TASK TO CARRY OUT »
From start to end, write out the following data exactly, apart from its images.

Web document revisions:
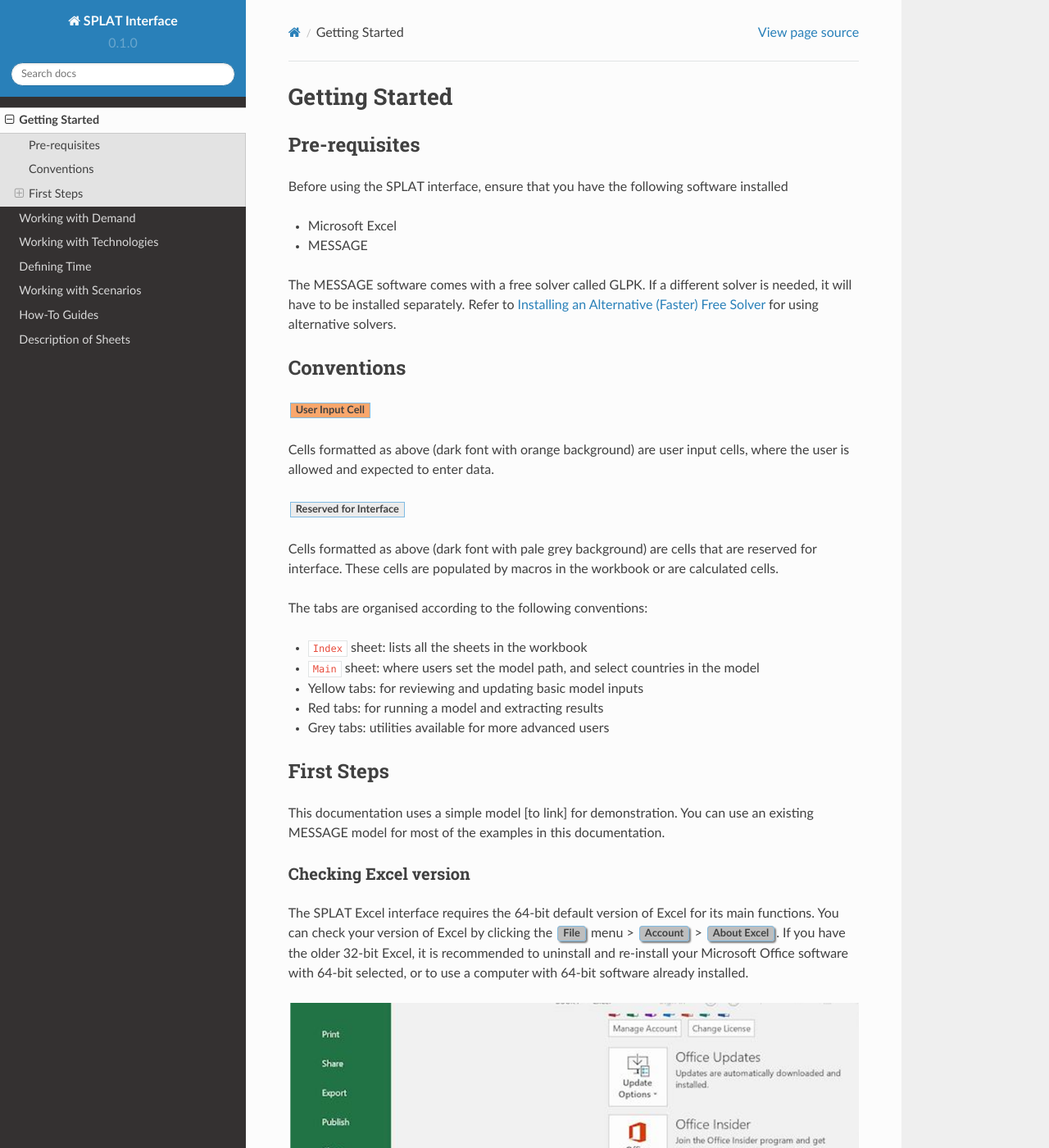
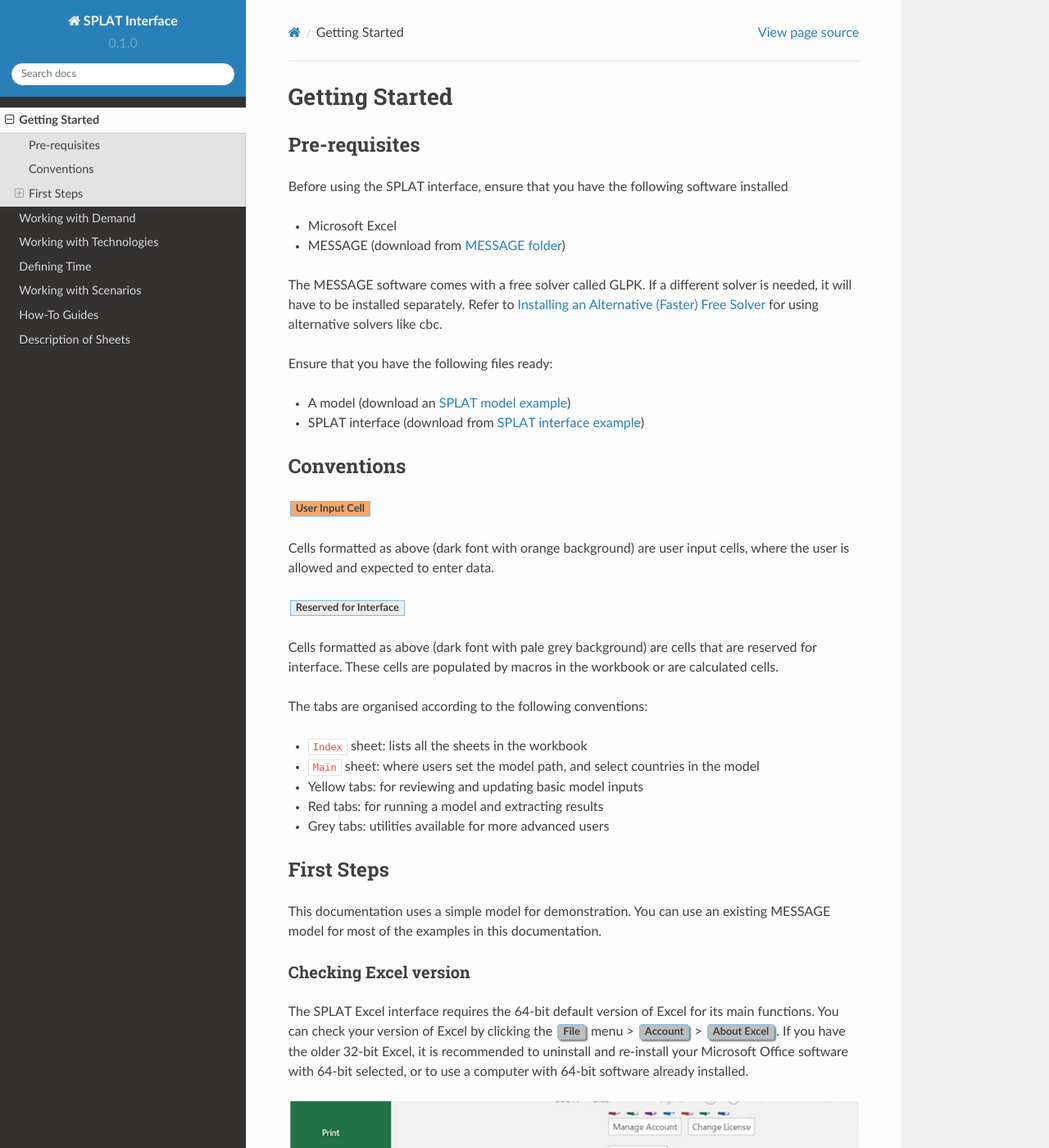
Before and after one commit to SPLATteam/SPLAT-WebGuide, a Sphinx documentation site: the page built from docs/getting_started.rst, in a window 1280 px wide and 1400 px high. Shown: the whole window at 82% size. Built offline with Sphinx 7.4.7 and the Read the Docs theme 2.0.0, drawn with Linux system fonts in a browser that asks for light colours; some of the changed text lies outside the part shown.

Commit message:
added links to file downloads

```diff
--- a/docs/getting_started.rst
+++ b/docs/getting_started.rst
@@ -16,9 +16,20 @@
 Before using the SPLAT interface, ensure that you have the following software installed
 
 -	Microsoft Excel
--	MESSAGE
+-	MESSAGE (download from `MESSAGE folder`_)
 
-The MESSAGE software comes with a free solver called GLPK. If a different solver is needed, it will have to be installed separately. Refer to :ref:`install_solver` for using alternative solvers.
+The MESSAGE software comes with a free solver called GLPK. If a different solver is needed, it will have to be installed separately. Refer to :ref:`install_solver` for using alternative solvers like cbc.
+
+Ensure that you have the following files ready:
+
+-   A model (download an `SPLAT model example`_)
+-   SPLAT interface (download from `SPLAT interface example`_)
+
+.. _MESSAGE folder: https://irena.sharepoint.com/:u:/r/sites/EPS/PTG%20Tools%20and%20Data/SPLAT%20kit/Software/IAEA%20MESSAGE/MESSAGE_setup%20APR2011%20INT.exe?csf=1&web=1&e=oIuPR2
+
+.. _SPLAT interface example: https://irena.sharepoint.com/sites/EnergyPlanningCapacityBuilding-ExternalSharing/Shared%20Documents/Forms/AllItems.aspx?ga=1&id=%2Fsites%2FEnergyPlanningCapacityBuilding%2DExternalSharing%2FShared%20Documents%2F2021%5FCMP%20Training%2F202206%20training%201%20Addis%2FSPLAT%2DExcel%20Interface&viewid=ae43ff48%2D2e45%2D4dc6%2D8664%2Ddea09e767ed7
+
+.. _SPLAT model example: https://irena.sharepoint.com/sites/EnergyPlanningCapacityBuilding-ExternalSharing/Shared%20Documents/Forms/AllItems.aspx?ga=1&id=%2Fsites%2FEnergyPlanningCapacityBuilding%2DExternalSharing%2FShared%20Documents%2F2021%5FCMP%20Training%2F202206%20training%201%20Addis%2FSPLAT%20Africa%20Model%2FMAINa%5F2022%2D06%2D23%5F1003%5FAllCountries%2Ezip&viewid=ae43ff48%2D2e45%2D4dc6%2D8664%2Ddea09e767ed7&parent=%2Fsites%2FEnergyPlanningCapacityBuilding%2DExternalSharing%2FShared%20Documents%2F2021%5FCMP%20Training%2F202206%20training%201%20Addis%2FSPLAT%20Africa%20Model
 
 .. _conventions:
 
@@ -44,7 +55,7 @@
 
 First Steps
 --------------
-This documentation uses a simple model [to link] for demonstration. You can use an existing MESSAGE model for most of the examples in this documentation.
+This documentation uses a simple model for demonstration. You can use an existing MESSAGE model for most of the examples in this documentation.
 
 .. _checking_bits:
 
@@ -54,6 +65,13 @@
 The SPLAT Excel interface requires the 64-bit default version of Excel for its main functions. You can check your version of Excel by clicking the :button:`File` menu > :button:`Account` > :button:`About Excel`. If you have the older 32-bit Excel, it is recommended to uninstall and re-install your Microsoft Office software with 64-bit selected, or to use a computer with 64-bit software already installed.
 
 .. image:: getting_started_opening_file_2.PNG
+
+.. _restoring_model:
+
+Restore model in MESSAGE
+++++++++++++++++++++++++
+
+In order to run the model using the SPLAT excel interface, you may have to restore the model in MESSAGE once. Refer to the how-to guide on :ref:`using_message` for instructions on using MESSAGE.
 
 .. _opening_file:
 
```
Also changed, not shown: docs/how_to.rst (+7 -3 lines).
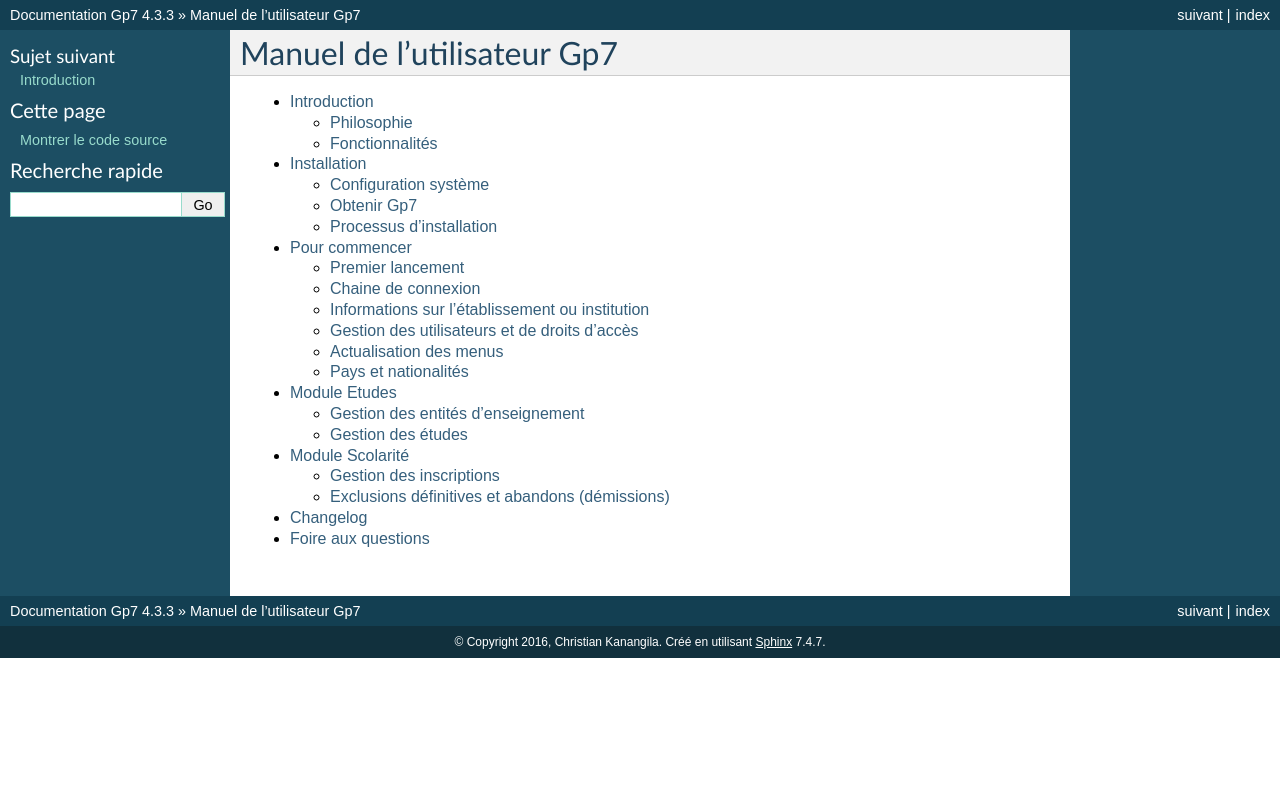
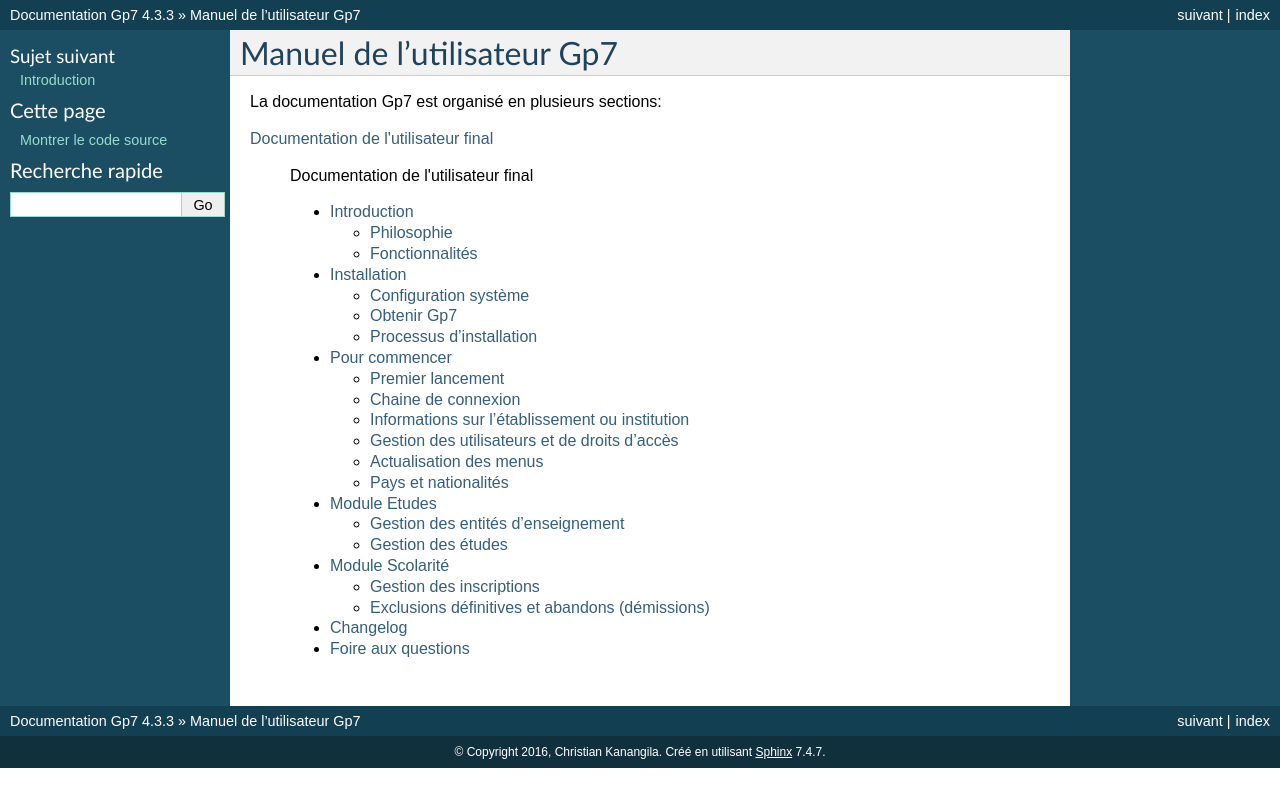
Before and after one commit to passyweb/gp7docs, a Sphinx documentation site: the page built from source/index.rst, in a window 1280 px wide. Shown: the top 807 px of the page. Built offline with Sphinx 7.4.7, drawn with Linux system fonts in a browser that asks for light colours; some of the changed lines change nothing that is shown.

Commit message:
mise à jour de l'index

```diff
--- a/source/index.rst
+++ b/source/index.rst
@@ -1,13 +1,16 @@
-.. Gp7 Manuel de l'utilisateur master file, created by
-   sphinx-quickstart on Fri Nov 27 11:53:34 2015.
-   You can adapt this file completely to your liking, but it should at least
-   contain the root `toctree` directive.
-
 Manuel de l'utilisateur Gp7
 ===========================
 
-.. toctree::
+La documentation Gp7 est organisé en plusieurs sections:
+
+:ref:`user-docs`
+
+
+.. _user-docs:
+
+ .. toctree::
    :maxdepth: 2
+   :caption: Documentation de l'utilisateur final
 
    introduction
    setup
```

ANSWER »
Before and after one commit to SPLATteam/SPLAT-WebGuide, a Sphinx documentation site: the page built from docs/getting_started.rst, in a window 1280 px wide and 1400 px high. Shown: the whole window at 82% size. Built offline with Sphinx 7.4.7 and the Read the Docs theme 2.0.0, drawn with Linux system fonts in a browser that asks for light colours; some of the changed text lies outside the part shown.

Commit message:
added links to file downloads

```diff
--- a/docs/getting_started.rst
+++ b/docs/getting_started.rst
@@ -16,9 +16,20 @@
 Before using the SPLAT interface, ensure that you have the following software installed
 
 -	Microsoft Excel
--	MESSAGE
+-	MESSAGE (download from `MESSAGE folder`_)
 
-The MESSAGE software comes with a free solver called GLPK. If a different solver is needed, it will have to be installed separately. Refer to :ref:`install_solver` for using alternative solvers.
+The MESSAGE software comes with a free solver called GLPK. If a different solver is needed, it will have to be installed separately. Refer to :ref:`install_solver` for using alternative solvers like cbc.
+
+Ensure that you have the following files ready:
+
+-   A model (download an `SPLAT model example`_)
+-   SPLAT interface (download from `SPLAT interface example`_)
+
+.. _MESSAGE folder: https://irena.sharepoint.com/:u:/r/sites/EPS/PTG%20Tools%20and%20Data/SPLAT%20kit/Software/IAEA%20MESSAGE/MESSAGE_setup%20APR2011%20INT.exe?csf=1&web=1&e=oIuPR2
+
+.. _SPLAT interface example: https://irena.sharepoint.com/sites/EnergyPlanningCapacityBuilding-ExternalSharing/Shared%20Documents/Forms/AllItems.aspx?ga=1&id=%2Fsites%2FEnergyPlanningCapacityBuilding%2DExternalSharing%2FShared%20Documents%2F2021%5FCMP%20Training%2F202206%20training%201%20Addis%2FSPLAT%2DExcel%20Interface&viewid=ae43ff48%2D2e45%2D4dc6%2D8664%2Ddea09e767ed7
+
+.. _SPLAT model example: https://irena.sharepoint.com/sites/EnergyPlanningCapacityBuilding-ExternalSharing/Shared%20Documents/Forms/AllItems.aspx?ga=1&id=%2Fsites%2FEnergyPlanningCapacityBuilding%2DExternalSharing%2FShared%20Documents%2F2021%5FCMP%20Training%2F202206%20training%201%20Addis%2FSPLAT%20Africa%20Model%2FMAINa%5F2022%2D06%2D23%5F1003%5FAllCountries%2Ezip&viewid=ae43ff48%2D2e45%2D4dc6%2D8664%2Ddea09e767ed7&parent=%2Fsites%2FEnergyPlanningCapacityBuilding%2DExternalSharing%2FShared%20Documents%2F2021%5FCMP%20Training%2F202206%20training%201%20Addis%2FSPLAT%20Africa%20Model
 
 .. _conventions:
 
@@ -44,7 +55,7 @@
 
 First Steps
 --------------
-This documentation uses a simple model [to link] for demonstration. You can use an existing MESSAGE model for most of the examples in this documentation.
+This documentation uses a simple model for demonstration. You can use an existing MESSAGE model for most of the examples in this documentation.
 
 .. _checking_bits:
 
@@ -54,6 +65,13 @@
 The SPLAT Excel interface requires the 64-bit default version of Excel for its main functions. You can check your version of Excel by clicking the :button:`File` menu > :button:`Account` > :button:`About Excel`. If you have the older 32-bit Excel, it is recommended to uninstall and re-install your Microsoft Office software with 64-bit selected, or to use a computer with 64-bit software already installed.
 
 .. image:: getting_started_opening_file_2.PNG
+
+.. _restoring_model:
+
+Restore model in MESSAGE
+++++++++++++++++++++++++
+
+In order to run the model using the SPLAT excel interface, you may have to restore the model in MESSAGE once. Refer to the how-to guide on :ref:`using_message` for instructions on using MESSAGE.
 
 .. _opening_file:
 
```
Also changed, not shown: docs/how_to.rst (+7 -3 lines).
Before and after one commit to passyweb/gp7docs, a Sphinx documentation site: the page built from source/index.rst, in a window 1280 px wide. Shown: the top 807 px of the page. Built offline with Sphinx 7.4.7, drawn with Linux system fonts in a browser that asks for light colours; some of the changed lines change nothing that is shown.

Commit message:
mise à jour de l'index

```diff
--- a/source/index.rst
+++ b/source/index.rst
@@ -1,13 +1,16 @@
-.. Gp7 Manuel de l'utilisateur master file, created by
-   sphinx-quickstart on Fri Nov 27 11:53:34 2015.
-   You can adapt this file completely to your liking, but it should at least
-   contain the root `toctree` directive.
-
 Manuel de l'utilisateur Gp7
 ===========================
 
-.. toctree::
+La documentation Gp7 est organisé en plusieurs sections:
+
+:ref:`user-docs`
+
+
+.. _user-docs:
+
+ .. toctree::
    :maxdepth: 2
+   :caption: Documentation de l'utilisateur final
 
    introduction
    setup
```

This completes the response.